THE HAGUE: Militant attacks on European targets more than doubled last year, Europe’s police agency said Wednesday, warning the risk of more unsophisticated attacks by the so-called Daesh” remains acute.”
Last year, a total 33 terror attacks were reported on the continent and Britain 10 of which were successful, killing 62 people, while the rest were foiled or failed, Europol said in a annual report issued in The Hague.

That figure compared with 13 reported attacks in 2016, of which 10 were successful leading to 135 deaths.
However, the “increase in the number of terrorist attacks in 2017 ran parallel to a decrease in sophistication in their preparation and execution,” Europol’s 2018 Terrorism Situation and Trend report said.

This included the attack on London’s Westminster Bridge on March 22 last year and a similar attack on London Bridge two months later when attackers simply drove vehicles into pedestrians and stabbed bystanders with knives, killing 13 people in total and wounding some 98 others.
Extremists who carried out such attacks in the EU in 2017 were mainly home-grown, “meaning that they were radicalized in their country of residence without having traveled to join a terrorist group abroad.”
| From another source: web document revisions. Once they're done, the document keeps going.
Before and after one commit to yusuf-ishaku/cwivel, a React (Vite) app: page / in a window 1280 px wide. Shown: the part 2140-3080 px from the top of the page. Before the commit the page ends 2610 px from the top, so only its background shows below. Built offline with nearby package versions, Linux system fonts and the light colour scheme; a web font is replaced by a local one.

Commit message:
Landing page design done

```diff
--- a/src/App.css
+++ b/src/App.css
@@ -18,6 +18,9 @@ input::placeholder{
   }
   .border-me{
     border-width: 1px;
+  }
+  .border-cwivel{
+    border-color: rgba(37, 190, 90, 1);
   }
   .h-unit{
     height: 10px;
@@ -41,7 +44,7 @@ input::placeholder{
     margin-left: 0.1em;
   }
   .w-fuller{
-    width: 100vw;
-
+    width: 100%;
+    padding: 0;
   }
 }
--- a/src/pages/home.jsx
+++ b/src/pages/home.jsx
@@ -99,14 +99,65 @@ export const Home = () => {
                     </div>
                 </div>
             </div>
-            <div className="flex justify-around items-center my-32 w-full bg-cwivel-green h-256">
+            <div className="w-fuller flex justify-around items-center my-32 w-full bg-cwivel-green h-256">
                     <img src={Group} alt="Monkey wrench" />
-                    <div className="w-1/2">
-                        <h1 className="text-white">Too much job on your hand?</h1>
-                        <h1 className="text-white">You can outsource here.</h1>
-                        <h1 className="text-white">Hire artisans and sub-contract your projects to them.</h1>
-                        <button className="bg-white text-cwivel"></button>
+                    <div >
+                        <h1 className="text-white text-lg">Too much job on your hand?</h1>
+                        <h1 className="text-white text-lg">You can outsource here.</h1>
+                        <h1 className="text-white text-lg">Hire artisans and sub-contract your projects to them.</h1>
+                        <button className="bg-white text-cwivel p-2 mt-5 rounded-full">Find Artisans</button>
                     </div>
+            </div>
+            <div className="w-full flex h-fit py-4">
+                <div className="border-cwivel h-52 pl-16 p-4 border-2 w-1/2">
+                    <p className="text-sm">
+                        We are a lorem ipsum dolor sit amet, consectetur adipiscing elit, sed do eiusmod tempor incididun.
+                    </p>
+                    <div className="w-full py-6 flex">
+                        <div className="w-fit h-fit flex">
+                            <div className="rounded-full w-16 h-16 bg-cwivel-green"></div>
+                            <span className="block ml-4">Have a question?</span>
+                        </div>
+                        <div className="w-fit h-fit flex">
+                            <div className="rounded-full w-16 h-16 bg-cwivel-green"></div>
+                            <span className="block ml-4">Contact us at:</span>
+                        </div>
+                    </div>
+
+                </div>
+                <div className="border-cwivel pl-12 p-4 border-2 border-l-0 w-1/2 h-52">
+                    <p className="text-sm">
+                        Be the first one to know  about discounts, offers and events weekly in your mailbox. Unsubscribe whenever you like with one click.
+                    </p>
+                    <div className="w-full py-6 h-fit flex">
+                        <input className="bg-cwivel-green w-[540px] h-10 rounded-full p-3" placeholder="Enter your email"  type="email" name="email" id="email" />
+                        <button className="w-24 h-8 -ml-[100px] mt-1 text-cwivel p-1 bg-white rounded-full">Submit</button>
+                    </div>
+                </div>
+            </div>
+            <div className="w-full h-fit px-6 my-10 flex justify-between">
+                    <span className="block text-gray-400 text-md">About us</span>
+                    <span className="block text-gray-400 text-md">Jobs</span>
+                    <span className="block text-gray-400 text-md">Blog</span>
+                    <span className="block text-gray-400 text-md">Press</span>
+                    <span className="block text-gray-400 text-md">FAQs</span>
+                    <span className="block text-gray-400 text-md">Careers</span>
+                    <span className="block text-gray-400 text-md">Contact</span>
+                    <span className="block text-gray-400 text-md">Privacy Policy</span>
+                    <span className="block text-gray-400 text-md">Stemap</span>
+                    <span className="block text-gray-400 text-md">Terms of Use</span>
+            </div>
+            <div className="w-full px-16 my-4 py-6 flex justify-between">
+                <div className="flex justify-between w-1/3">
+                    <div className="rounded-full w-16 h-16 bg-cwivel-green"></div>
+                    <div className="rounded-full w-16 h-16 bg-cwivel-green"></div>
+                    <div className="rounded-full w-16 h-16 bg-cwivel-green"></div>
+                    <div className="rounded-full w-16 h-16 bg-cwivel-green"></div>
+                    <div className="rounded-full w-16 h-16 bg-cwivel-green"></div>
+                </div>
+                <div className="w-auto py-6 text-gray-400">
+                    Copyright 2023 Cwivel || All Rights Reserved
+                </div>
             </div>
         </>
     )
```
In many cases “it becomes a form of personal retaliation against the country that they failed to integrate with,” Europol’s counter-terrorism chief Manuel Navarette told journalists ahead of the report’s launch.
However, the May 22, 2017, attack at an Ariana Grande concert in Manchester, in which 22 people were killed, and an August van attack on tourists at Barcelona’s La Rambla promenade in Spain in which 15 died, were linked to organized terror cells.
The Daesh group in all these cases claimed responsibility for the attacks.
Daesh militants swept across large parts of Syria and neighboring Iraq in 2014, declaring a so-called “caliphate” in areas they controlled.
But the militants have since lost much of that territory to various offensives, in Syria to Russia-backed regime forces and to the US-backed Syrian Democratic Forces.
“As Daesh gets weaker, it has been urging its followers to carry out lone actor type attacks in their home countries, rather than guiding them to travel to the so-called caliphate,” Europol said.
But it warned: “The threat of militant attacks in the EU remains acute, as demonstrated by the attacks which took place in 2017.”
“It should be underlined that Daesh, Al-Qaeda and other militant groups continue to pose a major threat. They have the ongoing intent and capability to conduct terrorist attacks in the West,” Europol said.
“It therefore goes without saying that supporting member states to combat terrorism will remain a top priority,” Europol’s new director Catherine De Bolle told journalists.
“To fight terrorism, it is essential to have optimal information exchange and data,” she added.
Europol’s report comes as German police Wednesday announced the arrest of a Tunisian man caught in possession of deadly ricin poison and bomb-making material to be used in a suspected terror attack.